◆ **Activity**: Whenever "column" appears in a line, please copy that line from the data.

-------- Data shown

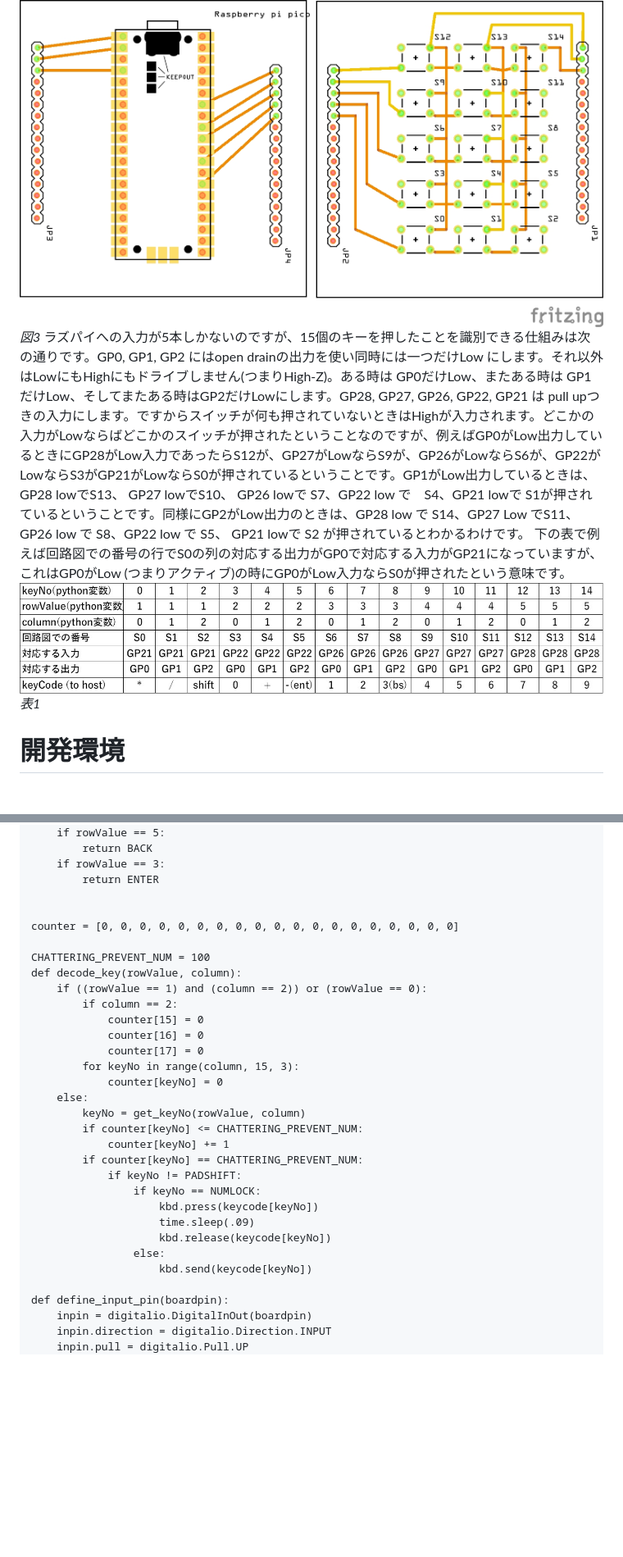
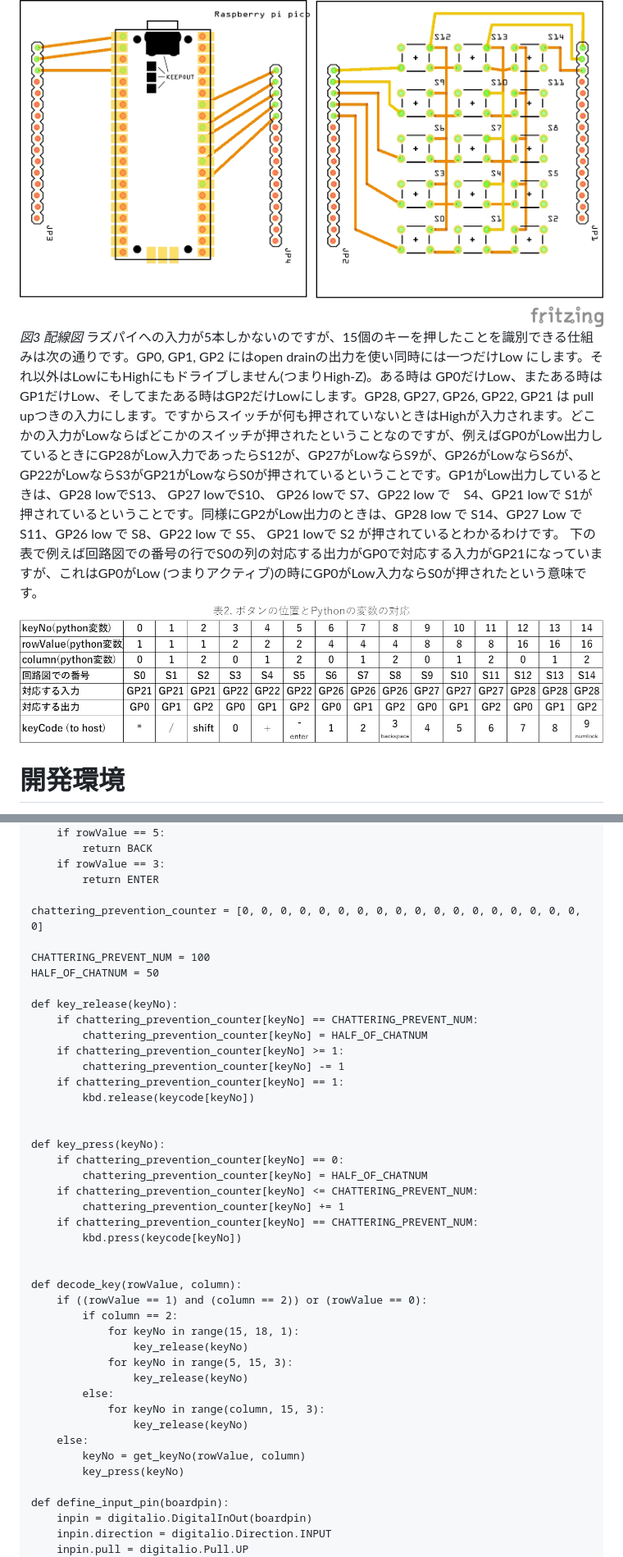
Before and after one commit to charliekato/zennbook, a Markdown page: articles/tenkey_by_raspi_pico.md, 2 parts joined by grey strips. Shown: that part at 82% size. Drawn GitHub-style; pictures changed too: images/hyou2.jpg; blank space fills up the shorter version.

```diff
--- a/articles/tenkey_by_raspi_pico.md
+++ b/articles/tenkey_by_raspi_pico.md
@@ -36,11 +37,10 @@ published: true
 *図2*
 Raspberry Pi PicoのGPIOは全部で26個あるのでswitch一つにGPIO を一つ対応させることも可能(switchは15個なので)で、(その場合は対応するGPIO PINはすべて入力) そうするとソフトは極めて簡単になりますが、配線が煩雑になるのとおもしろみがないので止めました。そのためソフトはちょっとわかりにくくなります。参考までに配線図を下に示します。
 ![](/images/tenkeyp.jpg)
-*図3*
+*図3 配線図*
 ラズパイへの入力が5本しかないのですが、15個のキーを押したことを識別できる仕組みは次の通りです。GP0, GP1, GP2 にはopen drainの出力を使い同時には一つだけLow にします。それ以外はLowにもHighにもドライブしません(つまりHigh-Z)。ある時は GP0だけLow、またある時は GP1だけLow、そしてまたある時はGP2だけLowにします。GP28, GP27, GP26, GP22, GP21 は pull upつきの入力にします。ですからスイッチが何も押されていないときはHighが入力されます。どこかの入力がLowならばどこかのスイッチが押されたということなのですが、例えばGP0がLow出力しているときにGP28がLow入力であったらS12が、GP27がLowならS9が、GP26がLowならS6が、GP22がLowならS3がGP21がLowならS0が押されているということです。GP1がLow出力しているときは、GP28 lowでS13、 GP27 lowでS10、 GP26 lowで S7、GP22 low で　S4、GP21 lowで S1が押されているということです。同様にGP2がLow出力のときは、GP28 low で S14、GP27 Low でS11、GP26 low で S8、GP22 low で S5、 GP21 lowで S2 が押されているとわかるわけです。
 下の表で例えば回路図での番号の行でS0の列の対応する出力がGP0で対応する入力がGP21になっていますが、これはGP0がLow (つまりアクティブ)の時にGP0がLow入力ならS0が押されたという意味です。
-![](/images/hyou.jpg)
-*表1*
+![](/images/hyou2.jpg)
 # 開発環境
 前にも述べましたがプログラムはCircuit Pythonを使いました。editorはなんでもいいのですが、Mu Editorを使いました。Muだとシンタックスチェックや補完などをしてくれるのでpythonの初心者にはいいと思います。筆者もpythonは超初心者なのでMuを使いました。(Muだと検索とかの機能もないので使いずらい面もあり実際にはVimと併用していましたが。) Mu Editorとcircuit pythonの開発環境に関しては[こちら](https://tech-and-investment.com/raspberrypi-pico-16-install-circuitpython-mu/)を参照してください。ラズパイピコの開発環境で驚いたのは、ラズパイピコをUSBでPCに接続するとPC側からはラズパイピコがUSBメモリーに見えてそこに code.py という名前でpythonのコードを保管するとすぐに動作するということです。そして、Circuit Pythonにはusb hid(Human interface device)というLibraryがサポートされていますが、これを使うとラズパイピコがキーボードのようにふるまうプログラムが書けるということです。
 プログラムの説明の前にプログラムで使う変数と実際の回路とスイッチとの対応表を示します。この後のプログラムの説明はこの表を参照しながら読むと理解できるかと思います。
@@ -414,30 +446,42 @@ def get_keyNo(rowValue, column):
     if rowValue == 3:
         return ENTER
 
-
-counter = [0, 0, 0, 0, 0, 0, 0, 0, 0, 0, 0, 0, 0, 0, 0, 0, 0, 0, 0]
+chattering_prevention_counter = [0, 0, 0, 0, 0, 0, 0, 0, 0, 0, 0, 0, 0, 0, 0, 0, 0, 0, 0]
 
 CHATTERING_PREVENT_NUM = 100
+HALF_OF_CHATNUM = 50
+
+def key_release(keyNo):
+    if chattering_prevention_counter[keyNo] == CHATTERING_PREVENT_NUM:
+        chattering_prevention_counter[keyNo] = HALF_OF_CHATNUM
+    if chattering_prevention_counter[keyNo] >= 1:
+        chattering_prevention_counter[keyNo] -= 1
+    if chattering_prevention_counter[keyNo] == 1:
+        kbd.release(keycode[keyNo])
+
+
+def key_press(keyNo):
+    if chattering_prevention_counter[keyNo] == 0:
+        chattering_prevention_counter[keyNo] = HALF_OF_CHATNUM
+    if chattering_prevention_counter[keyNo] <= CHATTERING_PREVENT_NUM:
+        chattering_prevention_counter[keyNo] += 1
+    if chattering_prevention_counter[keyNo] == CHATTERING_PREVENT_NUM:
+        kbd.press(keycode[keyNo])
+
+
 def decode_key(rowValue, column):
     if ((rowValue == 1) and (column == 2)) or (rowValue == 0):
         if column == 2:
-            counter[15] = 0
-            counter[16] = 0
-            counter[17] = 0
-        for keyNo in range(column, 15, 3):
-            counter[keyNo] = 0
+            for keyNo in range(15, 18, 1):
+                key_release(keyNo)
+            for keyNo in range(5, 15, 3):
+                key_release(keyNo)
+        else:
+            for keyNo in range(column, 15, 3):
+                key_release(keyNo)
     else:
         keyNo = get_keyNo(rowValue, column)
-        if counter[keyNo] <= CHATTERING_PREVENT_NUM:
-            counter[keyNo] += 1
-        if counter[keyNo] == CHATTERING_PREVENT_NUM:
-            if keyNo != PADSHIFT:
-                if keyNo == NUMLOCK:
-                    kbd.press(keycode[keyNo])
-                    time.sleep(.09)
-                    kbd.release(keycode[keyNo])
-                else:
-                    kbd.send(keycode[keyNo])
+        key_press(keyNo)
 
 def define_input_pin(boardpin):
     inpin = digitalio.DigitalInOut(boardpin)
```
Also changed, not shown: other parts of articles/tenkey_by_raspi_pico.md (+61 -28 lines), images/hyou1.jpg (added), images/hyou3.jpg (added).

----------------

◆ **Response below**:
@@ -414,30 +446,42 @@ def get_keyNo(rowValue, column):
 def decode_key(rowValue, column):
     if ((rowValue == 1) and (column == 2)) or (rowValue == 0):
         if column == 2:
-        for keyNo in range(column, 15, 3):
+            for keyNo in range(column, 15, 3):
         keyNo = get_keyNo(rowValue, column)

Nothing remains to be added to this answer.